▶ _Task prompt_:
Check the material that follows and say how many lines include the string "training", giving the number alone.

------------------------------------------------------------------------

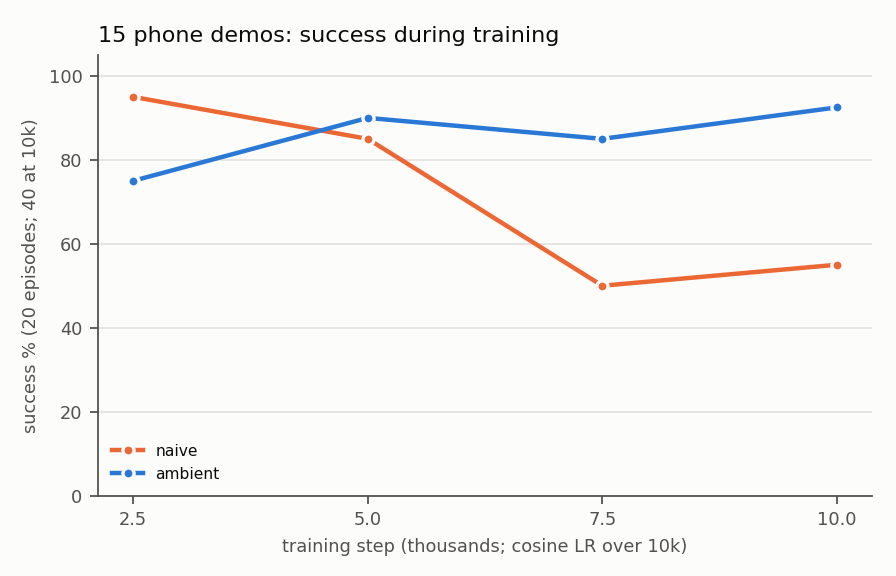
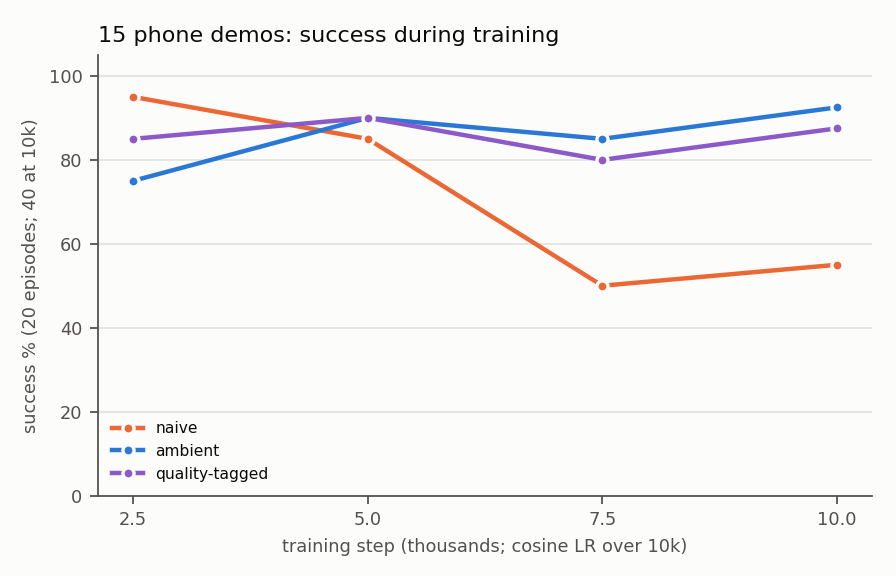
Method comparison: quality-tagged 87.5% at 10k (no decline); self-improvement on ambient drops 92.5 -> 67.5 (11 lost, 1 gained)

diff --git a/scripts/make_figures.py b/scripts/make_figures.py
@@ -273,7 +273,7 @@ def methods(out_fig="docs/figures"):
     si = json.load(open(f"{COLAB}/P5_SI_15/self_improve_best.json")) if os.path.exists(
         f"{COLAB}/P5_SI_15/self_improve_best.json") else None
     sp = eval_point("P5_SI_15", 13000)
-    rows.append(f"| self-improvement (1 round on {si['best'] if si else '?'}) | | | | "
+    rows.append(f"| self-improvement (1 round on {dict(P5_naive_15r='naive', P5_amb_15='ambient', P5_qual_15='quality-tagged').get(si['best'], si['best']) if si else '?'}) | | | | "
                 + (f"{sp[0]:.1f} ({sp[1]:.0f}–{sp[2]:.0f}) at 13k" if sp else "pending") + " | |")
     ax.set_ylim(0, 105)
     ax.set_xticks([2.5, 5, 7.5, 10])

diff --git a/colab/dcad.py b/colab/dcad.py
@@ -293,7 +293,7 @@ def cmd_fetch(a):
         files = remote(f"""
 import glob, os
 d = "{OUT}/{run}"
-fs = [f for f in ["run.json", "loss.csv", "probe.txt", "job.log"] if os.path.exists(f"{{d}}/{{f}}")]
+fs = [f for f in ["run.json", "loss.csv", "probe.txt", "job.log", "self_improve_best.json"] if os.path.exists(f"{{d}}/{{f}}")]
 fs += [os.path.basename(p) for p in glob.glob(f"{{d}}/job_status*.json")]
 fs += [os.path.relpath(p, d) for p in glob.glob(f"{{d}}/eval_*/summary.json") + glob.glob(f"{{d}}/eval_*/episodes.csv")]
 fs += [os.path.basename(p) for p in glob.glob(f"{{d}}/check_cache_*.json") + glob.glob(f"{{d}}/grasp_diag_*.json")]

diff --git a/README.md b/README.md
@@ -59,15 +59,21 @@ At 15 demos naive training ends mid-range (55%). Methods compared on the same 15
 | *baseline: naive, 5k checkpoint* | | 85 | | | |
 | naive | 95 | 85 | 50 | 55.0 (40–69) | 67.5 |
 | ambient | 75 | 90 | 85 | **92.5 (80–97)** | 85.0 |
-| quality-tagged | | | | *running* | |
-| velocity-normalized (naive) | | | | *pending* | |
-| self-improvement (1 round on the best) | | | | *pending* | |
+| quality-tagged | 85 | 90 | 80 | 87.5 (74–95) | 80.0 |
+| velocity-normalized (naive) | | | | *running* | |
+| self-improvement (1 round on ambient) | | | | 67.5 (52–80) at 13k | |
 <!-- /METHODS TABLE -->
 
 - **Naive training peaks early and then declines** (95% at 2.5k → 55% at 10k). The original run and a rerun with
   the same seed agree, and the decline also shows on the separate validation layouts (95% → 67.5%).
 - **Ambient does not decline** and ends at 92.5%. That matches the best naive checkpoint without having to pick it,
   and beats the naive 5k baseline (85%) by about 8 points (within the intervals).
+- **Quality tags also hold up** (87.5% at 10k, no late decline) and end 5 points below ambient on both seed sets (within the intervals).
+- **Self-improvement made the best run worse.** Ambient won the validation selection (85 vs 80 vs 67.5). Its
+  rollouts succeeded 93/100 (sampling noise on), and 3k more steps on those plus the 15 clips dropped it from 92.5% to
+  67.5% on the same 40 episodes (11 lost, 1 gained; exact McNemar p ≈ 0.006). The grasp point moved +0.8 cm in x,
+  like naive's late drift. Not diagnosed further: the 93 rollouts outweigh the 15 clips and are treated as clean, and
+  the LR restarts at 5e-5.
 - **The late failures are grasp drift, not copying.** On the same 20 episodes, naive's grasp point moves +0.6 cm in
   x from 5k to 10k (in 15 of 20), away from the training clips' average. The 10k misses are no closer to their
   nearest training clip's grasp than to the average one (`scripts/grasp_vs_train.py`).

diff --git a/NOTES.md b/NOTES.md
@@ -443,3 +443,14 @@ all runs even past Thursday noon.
   (2.1 cm) than to the mean offset (2.6 cm), and the nearest clips' own offsets are ordinary (2.4 cm). So: a
   systematic drift away from the demos late in training, not copying of individual noisy clips. Don't call it
   memorization.
+
+## 2026-10-15 09:45: quality and self-improvement at 15 demos
+
+- P5_qual_15: 85 / 90 / 80 / 87.5 (k40, CI 74–95); validation 80. No late decline; 5 points below ambient on both seed sets.
+- SI selection (validation, 10k): naive 67.5, ambient 85, quality 80 -> ambient (P5_SI_15/self_improve_best.json).
+- P5_SI_15: rollouts at noise 1.0 succeeded 93/100; 3k steps (LR 5e-5 restart, cosine) on 15 clips + 93 rollouts ->
+  67.5% at 13k (k40, CI 52–80) vs ambient's 92.5% on the same seeds. Paired: 26 both, 11 lost, 1 gained (McNemar p 0.006).
+  Mean grasp offset x 1.48 -> 2.28 cm (same drift direction as naive 5k->10k). Not diagnosed; candidates: rollouts
+  outweigh clips 6:1 and get t_min 0, noisy-sampled grasps, LR restart.
+- dcad fetch now also pulls self_improve_best.json.
+- Still running: P5_naive_15_vn, P5_naive_30 (k40 re-eval), P5_amb_30.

------------------------------------------------------------------------

▶ _Exercise answer_:
5